A Message from Pastor Rachel

"Did you watch Chris Pratt's Generation Award speech at the MTV Movie Awards this week?!" ...is a sentence that I never thought I'd say. But here we are. Pratt (character-actor-turned-super-star) won something called the "Generation Award" this week. His speech was disarming, charming, heart-felt and faithful. He used his four minutes and his influence to inspire viewers. You can watch it here. [Fair warning, the speech isn't overly crude, but I would rate it PG.]
Recently the country has had to deal with more than its share of death, suicide, depression, and trauma. This week, Latesha, Pastor Chris and I have heard more than a few people saying, "I'm tired," "I don't want to be here anymore," "I want to give up," "I just don't know the point," "It doesn't make any difference." I suffer from depression and anxiety ("brain allergies" as my kids call them!), and I know what it feels like to just want to give up. There are times when our human limitations are painfully apparent, and during these times the church is more important than ever. We support and we are supported by our brothers and sisters in our community. 

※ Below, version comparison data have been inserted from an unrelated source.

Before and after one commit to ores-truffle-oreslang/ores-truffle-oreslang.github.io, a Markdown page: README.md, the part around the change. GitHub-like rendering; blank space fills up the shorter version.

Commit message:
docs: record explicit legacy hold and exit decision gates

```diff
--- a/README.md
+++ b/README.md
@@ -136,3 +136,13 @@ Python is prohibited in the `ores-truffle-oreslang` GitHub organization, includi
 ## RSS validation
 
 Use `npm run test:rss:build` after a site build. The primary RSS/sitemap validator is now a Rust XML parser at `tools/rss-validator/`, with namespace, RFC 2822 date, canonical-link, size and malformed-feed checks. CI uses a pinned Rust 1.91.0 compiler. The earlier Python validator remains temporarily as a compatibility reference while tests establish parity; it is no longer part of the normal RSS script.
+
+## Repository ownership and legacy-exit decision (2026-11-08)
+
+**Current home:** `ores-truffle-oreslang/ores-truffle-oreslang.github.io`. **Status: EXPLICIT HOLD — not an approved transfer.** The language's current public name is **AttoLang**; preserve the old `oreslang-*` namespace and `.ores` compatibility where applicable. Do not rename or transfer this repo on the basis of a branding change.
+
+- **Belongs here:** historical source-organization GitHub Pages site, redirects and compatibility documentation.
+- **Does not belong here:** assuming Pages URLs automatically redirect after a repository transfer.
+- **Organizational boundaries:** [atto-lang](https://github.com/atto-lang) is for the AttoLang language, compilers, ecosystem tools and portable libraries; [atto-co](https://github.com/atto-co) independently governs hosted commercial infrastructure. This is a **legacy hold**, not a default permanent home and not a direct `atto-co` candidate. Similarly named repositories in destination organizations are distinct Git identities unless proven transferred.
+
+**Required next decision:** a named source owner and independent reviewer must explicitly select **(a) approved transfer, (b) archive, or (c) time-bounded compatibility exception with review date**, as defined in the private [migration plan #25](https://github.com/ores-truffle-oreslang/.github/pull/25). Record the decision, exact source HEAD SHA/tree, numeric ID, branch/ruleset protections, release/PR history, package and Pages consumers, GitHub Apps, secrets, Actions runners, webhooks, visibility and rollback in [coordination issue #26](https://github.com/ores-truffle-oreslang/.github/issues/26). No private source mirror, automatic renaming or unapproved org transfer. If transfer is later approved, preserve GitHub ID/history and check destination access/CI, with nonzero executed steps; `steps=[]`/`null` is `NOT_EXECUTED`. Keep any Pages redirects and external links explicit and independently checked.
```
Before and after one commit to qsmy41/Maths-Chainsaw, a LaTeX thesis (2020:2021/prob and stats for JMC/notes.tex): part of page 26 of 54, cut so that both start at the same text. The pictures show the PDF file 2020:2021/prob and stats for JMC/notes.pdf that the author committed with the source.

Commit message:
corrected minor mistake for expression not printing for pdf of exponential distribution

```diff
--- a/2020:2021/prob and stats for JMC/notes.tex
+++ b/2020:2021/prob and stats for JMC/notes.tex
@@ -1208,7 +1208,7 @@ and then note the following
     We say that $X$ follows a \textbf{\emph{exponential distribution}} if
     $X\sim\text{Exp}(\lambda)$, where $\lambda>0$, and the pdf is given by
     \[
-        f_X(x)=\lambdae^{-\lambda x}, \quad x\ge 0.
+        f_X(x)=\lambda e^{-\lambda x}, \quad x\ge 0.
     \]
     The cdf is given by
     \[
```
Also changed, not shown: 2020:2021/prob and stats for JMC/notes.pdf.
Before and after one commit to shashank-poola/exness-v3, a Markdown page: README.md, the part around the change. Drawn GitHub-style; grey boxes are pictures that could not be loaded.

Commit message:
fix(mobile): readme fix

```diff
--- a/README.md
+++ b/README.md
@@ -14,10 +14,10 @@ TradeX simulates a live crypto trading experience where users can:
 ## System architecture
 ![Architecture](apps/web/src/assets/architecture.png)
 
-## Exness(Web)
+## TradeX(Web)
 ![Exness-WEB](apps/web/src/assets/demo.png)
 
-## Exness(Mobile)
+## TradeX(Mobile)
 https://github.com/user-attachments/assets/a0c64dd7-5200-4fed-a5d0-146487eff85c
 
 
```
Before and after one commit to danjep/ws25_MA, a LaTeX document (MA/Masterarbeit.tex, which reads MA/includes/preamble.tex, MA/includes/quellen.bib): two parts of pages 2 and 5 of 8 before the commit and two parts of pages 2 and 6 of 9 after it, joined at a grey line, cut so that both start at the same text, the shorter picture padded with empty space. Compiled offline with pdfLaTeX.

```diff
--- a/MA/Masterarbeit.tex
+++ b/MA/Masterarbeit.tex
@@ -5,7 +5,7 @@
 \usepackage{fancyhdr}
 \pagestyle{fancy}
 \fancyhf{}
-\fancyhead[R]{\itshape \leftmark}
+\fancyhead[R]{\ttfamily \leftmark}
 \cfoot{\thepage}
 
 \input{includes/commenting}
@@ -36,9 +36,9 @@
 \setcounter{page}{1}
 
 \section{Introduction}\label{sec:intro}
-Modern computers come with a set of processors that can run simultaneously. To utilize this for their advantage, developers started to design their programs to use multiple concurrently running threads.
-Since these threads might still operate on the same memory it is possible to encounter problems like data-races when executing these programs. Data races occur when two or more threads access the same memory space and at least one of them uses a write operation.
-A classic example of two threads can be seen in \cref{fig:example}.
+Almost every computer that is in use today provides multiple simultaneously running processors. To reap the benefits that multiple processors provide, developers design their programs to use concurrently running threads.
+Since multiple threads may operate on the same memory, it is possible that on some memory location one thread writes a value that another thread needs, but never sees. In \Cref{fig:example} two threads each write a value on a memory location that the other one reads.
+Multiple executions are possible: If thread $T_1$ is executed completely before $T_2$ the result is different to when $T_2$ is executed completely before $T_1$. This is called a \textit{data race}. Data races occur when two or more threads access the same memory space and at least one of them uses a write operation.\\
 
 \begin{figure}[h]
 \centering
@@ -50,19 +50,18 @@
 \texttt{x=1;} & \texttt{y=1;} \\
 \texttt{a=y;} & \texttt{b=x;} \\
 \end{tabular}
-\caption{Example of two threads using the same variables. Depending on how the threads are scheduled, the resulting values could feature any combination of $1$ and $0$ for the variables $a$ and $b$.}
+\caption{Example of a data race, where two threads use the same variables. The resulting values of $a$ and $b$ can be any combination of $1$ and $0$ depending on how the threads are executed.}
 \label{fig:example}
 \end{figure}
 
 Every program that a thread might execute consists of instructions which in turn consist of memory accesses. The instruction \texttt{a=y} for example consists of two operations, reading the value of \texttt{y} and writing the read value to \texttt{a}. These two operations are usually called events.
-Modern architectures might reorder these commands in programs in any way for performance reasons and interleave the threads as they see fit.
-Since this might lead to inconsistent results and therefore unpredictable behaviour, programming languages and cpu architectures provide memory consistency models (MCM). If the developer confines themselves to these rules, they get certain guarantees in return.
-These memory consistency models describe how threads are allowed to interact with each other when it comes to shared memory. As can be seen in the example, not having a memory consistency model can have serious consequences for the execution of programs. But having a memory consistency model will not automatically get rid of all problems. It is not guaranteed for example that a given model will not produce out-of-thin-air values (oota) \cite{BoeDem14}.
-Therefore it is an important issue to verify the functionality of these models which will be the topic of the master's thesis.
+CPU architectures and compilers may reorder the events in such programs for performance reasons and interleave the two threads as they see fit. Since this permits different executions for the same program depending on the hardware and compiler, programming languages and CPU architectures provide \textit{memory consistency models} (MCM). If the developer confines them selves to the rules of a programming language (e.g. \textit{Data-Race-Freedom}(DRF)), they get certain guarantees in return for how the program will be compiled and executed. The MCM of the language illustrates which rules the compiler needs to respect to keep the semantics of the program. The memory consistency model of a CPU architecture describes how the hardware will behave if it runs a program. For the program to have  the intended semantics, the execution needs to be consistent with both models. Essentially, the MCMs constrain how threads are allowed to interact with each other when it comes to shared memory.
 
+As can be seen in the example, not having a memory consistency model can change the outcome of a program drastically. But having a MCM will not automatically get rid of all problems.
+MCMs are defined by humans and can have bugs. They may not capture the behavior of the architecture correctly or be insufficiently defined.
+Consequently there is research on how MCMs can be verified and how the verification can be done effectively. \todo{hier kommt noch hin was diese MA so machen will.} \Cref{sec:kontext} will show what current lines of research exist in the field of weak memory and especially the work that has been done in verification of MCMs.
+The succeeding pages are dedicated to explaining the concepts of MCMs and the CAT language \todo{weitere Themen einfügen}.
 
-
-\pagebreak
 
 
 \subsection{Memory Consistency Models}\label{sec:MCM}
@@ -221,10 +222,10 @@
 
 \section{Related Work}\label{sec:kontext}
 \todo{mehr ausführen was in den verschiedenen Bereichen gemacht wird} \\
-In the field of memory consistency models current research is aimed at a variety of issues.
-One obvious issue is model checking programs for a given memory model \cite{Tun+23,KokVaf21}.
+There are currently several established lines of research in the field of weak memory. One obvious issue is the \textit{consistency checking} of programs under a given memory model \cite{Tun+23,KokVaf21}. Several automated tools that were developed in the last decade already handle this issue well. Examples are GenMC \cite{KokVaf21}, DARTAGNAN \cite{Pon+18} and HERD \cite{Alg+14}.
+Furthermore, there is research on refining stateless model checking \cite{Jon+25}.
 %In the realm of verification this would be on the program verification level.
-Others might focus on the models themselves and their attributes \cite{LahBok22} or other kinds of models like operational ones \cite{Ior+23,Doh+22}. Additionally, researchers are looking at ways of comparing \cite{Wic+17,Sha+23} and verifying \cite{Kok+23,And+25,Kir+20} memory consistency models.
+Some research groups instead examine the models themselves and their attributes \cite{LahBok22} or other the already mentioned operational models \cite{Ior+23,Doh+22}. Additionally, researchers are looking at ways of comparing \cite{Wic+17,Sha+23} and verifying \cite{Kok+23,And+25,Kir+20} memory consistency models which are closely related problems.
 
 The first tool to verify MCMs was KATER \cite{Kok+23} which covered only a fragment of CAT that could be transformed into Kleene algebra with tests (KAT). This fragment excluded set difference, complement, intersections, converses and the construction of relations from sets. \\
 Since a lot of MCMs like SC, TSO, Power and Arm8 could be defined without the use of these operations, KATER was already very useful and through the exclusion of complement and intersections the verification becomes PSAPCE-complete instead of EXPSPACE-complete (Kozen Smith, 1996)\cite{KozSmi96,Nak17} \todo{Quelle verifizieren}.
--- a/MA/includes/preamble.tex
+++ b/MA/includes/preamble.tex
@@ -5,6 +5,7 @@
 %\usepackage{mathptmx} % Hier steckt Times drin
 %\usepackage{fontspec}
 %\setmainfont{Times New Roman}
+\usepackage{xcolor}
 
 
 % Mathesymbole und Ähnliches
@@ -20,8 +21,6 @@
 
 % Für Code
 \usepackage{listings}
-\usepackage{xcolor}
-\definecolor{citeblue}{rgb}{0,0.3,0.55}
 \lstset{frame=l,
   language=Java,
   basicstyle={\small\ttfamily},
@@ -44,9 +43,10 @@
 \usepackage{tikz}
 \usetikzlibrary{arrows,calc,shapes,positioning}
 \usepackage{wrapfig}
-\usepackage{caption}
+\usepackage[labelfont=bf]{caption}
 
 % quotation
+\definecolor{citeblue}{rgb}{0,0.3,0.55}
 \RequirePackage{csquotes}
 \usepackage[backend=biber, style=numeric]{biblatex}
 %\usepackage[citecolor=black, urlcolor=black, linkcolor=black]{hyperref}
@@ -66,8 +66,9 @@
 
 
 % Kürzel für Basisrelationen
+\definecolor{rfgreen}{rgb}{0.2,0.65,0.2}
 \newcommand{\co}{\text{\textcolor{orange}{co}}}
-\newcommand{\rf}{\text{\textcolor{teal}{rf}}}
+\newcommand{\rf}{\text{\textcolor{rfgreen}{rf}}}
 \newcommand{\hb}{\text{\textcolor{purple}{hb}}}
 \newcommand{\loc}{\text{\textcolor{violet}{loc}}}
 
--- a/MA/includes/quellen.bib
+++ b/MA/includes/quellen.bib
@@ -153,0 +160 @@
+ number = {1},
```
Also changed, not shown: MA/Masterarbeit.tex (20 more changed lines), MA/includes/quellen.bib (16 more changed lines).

In his speech, Pratt said, "If you're strong, be a protector and if you're smart be a humble influencer." I was encouraged by Sunday's witness to our church's decades-long commitment to refugees. I've read articles by members and friends of GPC urging justice and prudence and compassion; I've followed the demonstrations and rulings at our denomination's General Assembly; I've prayed alongside fellow religious leaders and GPC members. As Christians we use our influence to point towards our gracious savior. As children of the promise, we can proclaim that the suffering of this world is unacceptable, and that evil and death will not have the last word. Scripture reminds us that nothing--not even death--can separate us from the love of Christ. And that is something worth talking about.